» Collection entries:
┄┄┄┄┄┄┄┄┄┄
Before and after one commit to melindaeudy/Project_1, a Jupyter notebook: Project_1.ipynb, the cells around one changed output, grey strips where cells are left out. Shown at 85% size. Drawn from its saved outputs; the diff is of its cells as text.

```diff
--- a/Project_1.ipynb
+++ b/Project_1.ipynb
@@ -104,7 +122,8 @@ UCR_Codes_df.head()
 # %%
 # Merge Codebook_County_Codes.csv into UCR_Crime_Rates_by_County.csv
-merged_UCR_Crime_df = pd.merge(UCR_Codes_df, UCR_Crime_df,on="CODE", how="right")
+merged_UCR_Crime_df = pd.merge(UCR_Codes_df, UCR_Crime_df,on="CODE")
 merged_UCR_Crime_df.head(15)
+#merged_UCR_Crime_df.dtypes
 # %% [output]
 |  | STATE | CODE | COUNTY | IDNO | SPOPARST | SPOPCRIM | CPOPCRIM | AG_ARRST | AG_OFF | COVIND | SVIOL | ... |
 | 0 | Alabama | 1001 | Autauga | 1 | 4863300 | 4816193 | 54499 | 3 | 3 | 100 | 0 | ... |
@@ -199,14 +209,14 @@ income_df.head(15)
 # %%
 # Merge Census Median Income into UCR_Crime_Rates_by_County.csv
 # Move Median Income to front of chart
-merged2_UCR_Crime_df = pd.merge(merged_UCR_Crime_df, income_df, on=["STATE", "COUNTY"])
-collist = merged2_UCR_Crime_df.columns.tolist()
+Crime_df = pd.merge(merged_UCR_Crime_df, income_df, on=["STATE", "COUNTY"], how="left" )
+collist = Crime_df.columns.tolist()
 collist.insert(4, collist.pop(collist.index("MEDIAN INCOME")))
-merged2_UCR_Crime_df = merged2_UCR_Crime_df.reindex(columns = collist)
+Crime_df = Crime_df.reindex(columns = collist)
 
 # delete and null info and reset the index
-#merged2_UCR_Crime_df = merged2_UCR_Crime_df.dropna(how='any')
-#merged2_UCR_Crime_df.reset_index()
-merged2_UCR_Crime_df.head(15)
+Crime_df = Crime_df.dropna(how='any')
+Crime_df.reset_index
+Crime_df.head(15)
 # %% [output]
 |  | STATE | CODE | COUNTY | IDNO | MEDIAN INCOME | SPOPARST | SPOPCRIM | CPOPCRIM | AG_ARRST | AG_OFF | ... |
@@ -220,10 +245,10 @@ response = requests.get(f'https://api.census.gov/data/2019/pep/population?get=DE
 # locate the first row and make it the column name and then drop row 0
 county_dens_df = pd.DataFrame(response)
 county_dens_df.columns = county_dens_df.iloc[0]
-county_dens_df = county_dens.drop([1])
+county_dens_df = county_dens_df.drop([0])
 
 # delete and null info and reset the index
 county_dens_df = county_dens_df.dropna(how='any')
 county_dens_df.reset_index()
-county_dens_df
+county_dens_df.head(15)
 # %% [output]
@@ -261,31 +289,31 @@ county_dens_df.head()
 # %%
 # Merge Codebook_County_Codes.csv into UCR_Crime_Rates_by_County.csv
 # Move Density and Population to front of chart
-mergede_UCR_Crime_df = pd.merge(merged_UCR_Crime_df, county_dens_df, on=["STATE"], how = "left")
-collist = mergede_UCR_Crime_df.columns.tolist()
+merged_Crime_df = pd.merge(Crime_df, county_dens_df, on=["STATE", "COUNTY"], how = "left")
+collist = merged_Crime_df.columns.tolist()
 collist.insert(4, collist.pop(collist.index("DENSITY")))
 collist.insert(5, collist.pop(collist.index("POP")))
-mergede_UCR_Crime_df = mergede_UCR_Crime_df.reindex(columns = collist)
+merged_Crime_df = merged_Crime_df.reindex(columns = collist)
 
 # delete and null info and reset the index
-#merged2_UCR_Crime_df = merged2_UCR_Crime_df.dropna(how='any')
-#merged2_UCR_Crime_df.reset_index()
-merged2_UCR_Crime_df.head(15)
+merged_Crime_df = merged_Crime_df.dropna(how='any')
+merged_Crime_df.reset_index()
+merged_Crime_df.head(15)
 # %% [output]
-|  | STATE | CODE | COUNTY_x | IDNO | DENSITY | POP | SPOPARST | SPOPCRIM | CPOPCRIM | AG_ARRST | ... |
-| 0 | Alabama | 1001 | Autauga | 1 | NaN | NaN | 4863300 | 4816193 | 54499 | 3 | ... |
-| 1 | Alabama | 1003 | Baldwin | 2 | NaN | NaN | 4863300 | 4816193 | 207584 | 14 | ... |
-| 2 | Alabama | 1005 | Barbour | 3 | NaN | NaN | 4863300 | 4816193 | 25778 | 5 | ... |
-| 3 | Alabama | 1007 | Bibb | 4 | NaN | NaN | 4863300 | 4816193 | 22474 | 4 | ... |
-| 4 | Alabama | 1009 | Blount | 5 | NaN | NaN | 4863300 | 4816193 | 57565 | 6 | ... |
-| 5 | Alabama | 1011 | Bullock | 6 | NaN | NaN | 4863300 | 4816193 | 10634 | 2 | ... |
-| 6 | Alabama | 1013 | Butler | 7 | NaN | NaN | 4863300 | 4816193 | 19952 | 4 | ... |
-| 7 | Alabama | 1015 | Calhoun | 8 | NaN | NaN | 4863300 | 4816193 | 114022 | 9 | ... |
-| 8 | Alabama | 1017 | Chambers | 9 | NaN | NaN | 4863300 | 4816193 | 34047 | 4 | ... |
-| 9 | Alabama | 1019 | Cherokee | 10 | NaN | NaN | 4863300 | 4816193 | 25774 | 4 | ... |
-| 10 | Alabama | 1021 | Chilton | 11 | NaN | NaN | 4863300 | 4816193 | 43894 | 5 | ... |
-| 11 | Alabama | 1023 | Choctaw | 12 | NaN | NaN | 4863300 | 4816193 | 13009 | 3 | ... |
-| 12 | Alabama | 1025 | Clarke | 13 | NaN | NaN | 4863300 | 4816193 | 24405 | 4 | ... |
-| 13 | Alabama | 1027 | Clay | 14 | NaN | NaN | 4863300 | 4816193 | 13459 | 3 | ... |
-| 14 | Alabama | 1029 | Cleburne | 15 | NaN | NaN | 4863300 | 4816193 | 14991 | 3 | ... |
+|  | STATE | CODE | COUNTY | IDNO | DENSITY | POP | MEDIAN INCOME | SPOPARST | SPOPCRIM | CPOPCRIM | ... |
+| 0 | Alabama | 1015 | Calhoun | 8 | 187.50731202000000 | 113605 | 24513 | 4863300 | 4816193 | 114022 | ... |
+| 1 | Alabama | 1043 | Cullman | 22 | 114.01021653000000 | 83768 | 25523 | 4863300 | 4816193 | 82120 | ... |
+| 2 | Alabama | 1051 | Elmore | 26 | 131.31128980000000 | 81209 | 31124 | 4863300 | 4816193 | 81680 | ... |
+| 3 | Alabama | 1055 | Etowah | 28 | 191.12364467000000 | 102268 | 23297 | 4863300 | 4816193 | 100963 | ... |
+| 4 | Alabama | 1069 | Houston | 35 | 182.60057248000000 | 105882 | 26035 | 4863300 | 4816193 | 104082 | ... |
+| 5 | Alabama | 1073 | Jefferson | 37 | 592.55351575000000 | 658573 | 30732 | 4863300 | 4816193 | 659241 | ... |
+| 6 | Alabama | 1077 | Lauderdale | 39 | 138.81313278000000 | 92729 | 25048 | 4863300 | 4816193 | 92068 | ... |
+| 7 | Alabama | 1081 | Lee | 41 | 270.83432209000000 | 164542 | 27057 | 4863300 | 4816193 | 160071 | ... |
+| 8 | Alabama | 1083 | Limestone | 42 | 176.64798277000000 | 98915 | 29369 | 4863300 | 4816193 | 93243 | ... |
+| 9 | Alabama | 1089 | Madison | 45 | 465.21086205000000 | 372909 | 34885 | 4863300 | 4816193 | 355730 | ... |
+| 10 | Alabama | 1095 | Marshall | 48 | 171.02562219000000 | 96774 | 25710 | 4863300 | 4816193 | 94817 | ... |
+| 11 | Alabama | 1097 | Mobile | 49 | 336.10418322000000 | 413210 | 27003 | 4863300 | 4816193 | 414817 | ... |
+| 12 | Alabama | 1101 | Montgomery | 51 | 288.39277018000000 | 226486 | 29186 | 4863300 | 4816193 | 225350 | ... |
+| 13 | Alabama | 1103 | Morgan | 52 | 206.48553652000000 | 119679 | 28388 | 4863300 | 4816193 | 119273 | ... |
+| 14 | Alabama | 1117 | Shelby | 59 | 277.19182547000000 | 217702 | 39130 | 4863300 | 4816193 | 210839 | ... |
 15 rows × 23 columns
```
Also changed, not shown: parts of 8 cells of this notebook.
┄┄┄┄┄┄┄┄┄┄
» TO DO:
Those lines above that contain the string "Move" should be returned.

» ANSWER TO THIS EXERCISE:
 # Move Median Income to front of chart
 # Move Density and Population to front of chart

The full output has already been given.